* **Your instructions**:
Your answer should be every line with the word "placeholder", copied from the data below.

* **Data extracts**:
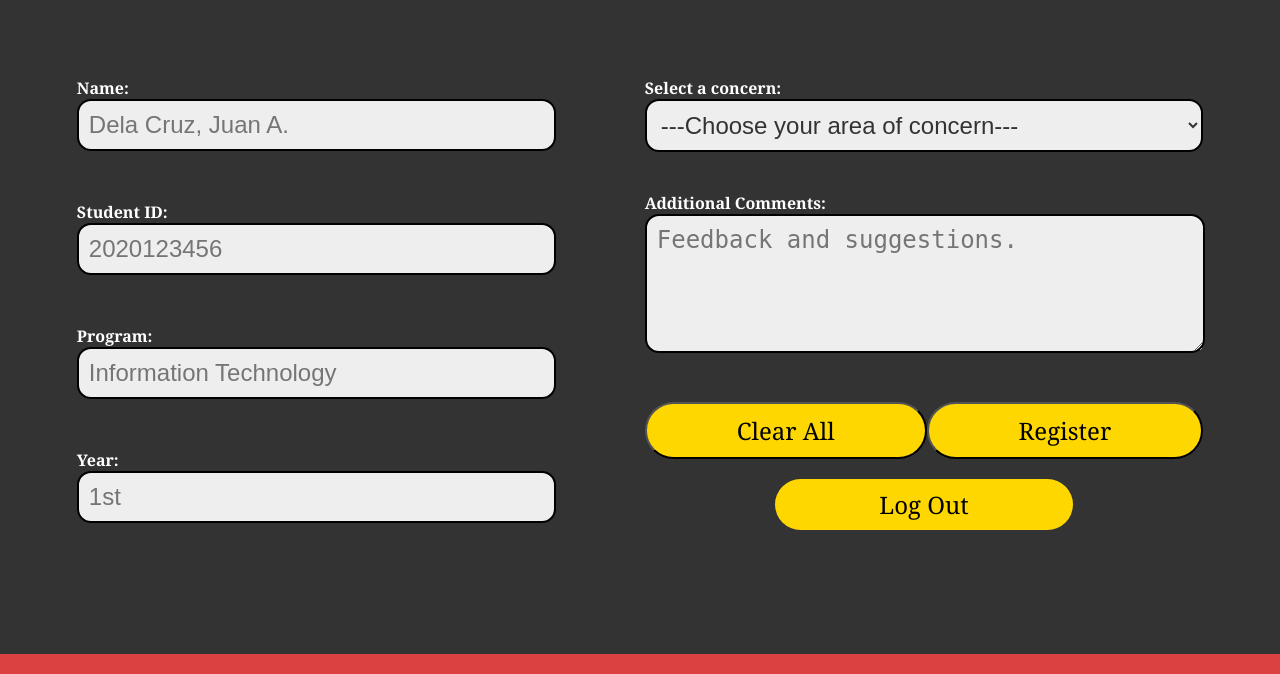
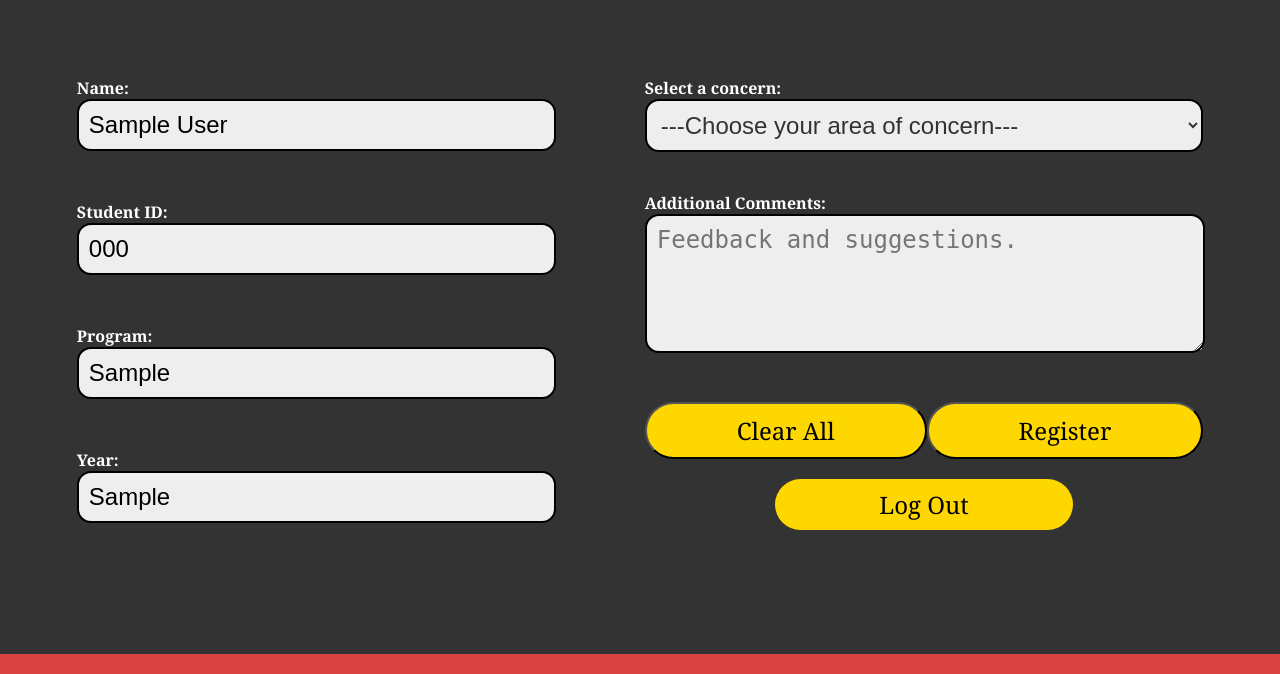
Before and after one commit to ghandylan/Mapuan-Academic-Advising, a Flask app: template templates/student/advising.html in a window 1280 px wide. Shown: the part 126-800 px from the top of the page. Run offline with Flask 3, Linux system fonts and the light colour scheme; the template is opened without the code that fills it: values that come from a table or form of the project are taken from there, others are empty; tables that the repository leaves empty hold one stand-in row (values such as "Sample post").

Commit message:
values are now automatically filled out

```diff
--- a/templates/student/advising.html
+++ b/templates/student/advising.html
@@ -28,34 +28,37 @@
         <img src="../../static/img/mymapua.png" alt="My Image" style="max-width: 150px;">
     </div>
 
-    <form action="zoom.html" method="post" required>
+    <form action="{{ url_for('student_register') }}" method="post" required>
         <div class="left">
             <label for="name">Name:</label>
-            <input type="text" id="name" name="name" placeholder="Dela Cruz, Juan A." required>
+            <input type="text" id="name" name="name" placeholder="Dela Cruz, Juan A." value="{{ user.student_name }}"
+                   required>
             <br>
 
             <label for="student-id">Student ID:</label>
-            <input type="text" id="student-id" name="student-id" placeholder="2020123456" required>
+            <input type="text" id="student-id" name="student-id" placeholder="2020123456"
+                   value="{{ user.student_number }}"
+                   required>
             <br>
 
             <label for="program">Program:</label>
-            <input type="text" id="program" name="program" placeholder="Information Technology" required>
+            <input type="text" id="program" name="program" placeholder="Information Technology"
+                   value="{{ user.student_program }}" required>
             <br>
 
             <label for="year">Year:</label>
-            <input type="text" id="year" name="year" placeholder="1st" required>
+            <input type="text" id="year" name="year" placeholder="1st" value="{{ user.student_year }}" required>
             <br>
-
         </div>
 
         <div class="right">
             <label for="concerns">Select a concern: </label>
             <select name="concerns" id="concerns">
                 <option value="" disabled selected>---Choose your area of concern---</option>
-                <option value="general">Billing and payments</option>
-                <option value="support">Scheduling concern</option>
-                <option value="billing">Section change</option>
-                <option value="feedback">Graduate requirements</option>
+                <option value="Billing and payments">Billing and payments</option>
+                <option value="Scheduling concern">Scheduling concern</option>
+                <option value="Section change">Section change</option>
+                <option value="Graduate requirements">Graduate requirements</option>
             </select>
             <label for="concern">Additional Comments:</label>
             <textarea id="concern" name="concern" placeholder="Feedback and suggestions." required></textarea>
```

* **Result for this exercise**:
-            <input type="text" id="name" name="name" placeholder="Dela Cruz, Juan A." required>
+            <input type="text" id="name" name="name" placeholder="Dela Cruz, Juan A." value="{{ user.student_name }}"
-            <input type="text" id="student-id" name="student-id" placeholder="2020123456" required>
+            <input type="text" id="student-id" name="student-id" placeholder="2020123456"
-            <input type="text" id="program" name="program" placeholder="Information Technology" required>
+            <input type="text" id="program" name="program" placeholder="Information Technology"
-            <input type="text" id="year" name="year" placeholder="1st" required>
+            <input type="text" id="year" name="year" placeholder="1st" value="{{ user.student_year }}" required>
             <textarea id="concern" name="concern" placeholder="Feedback and suggestions." required></textarea>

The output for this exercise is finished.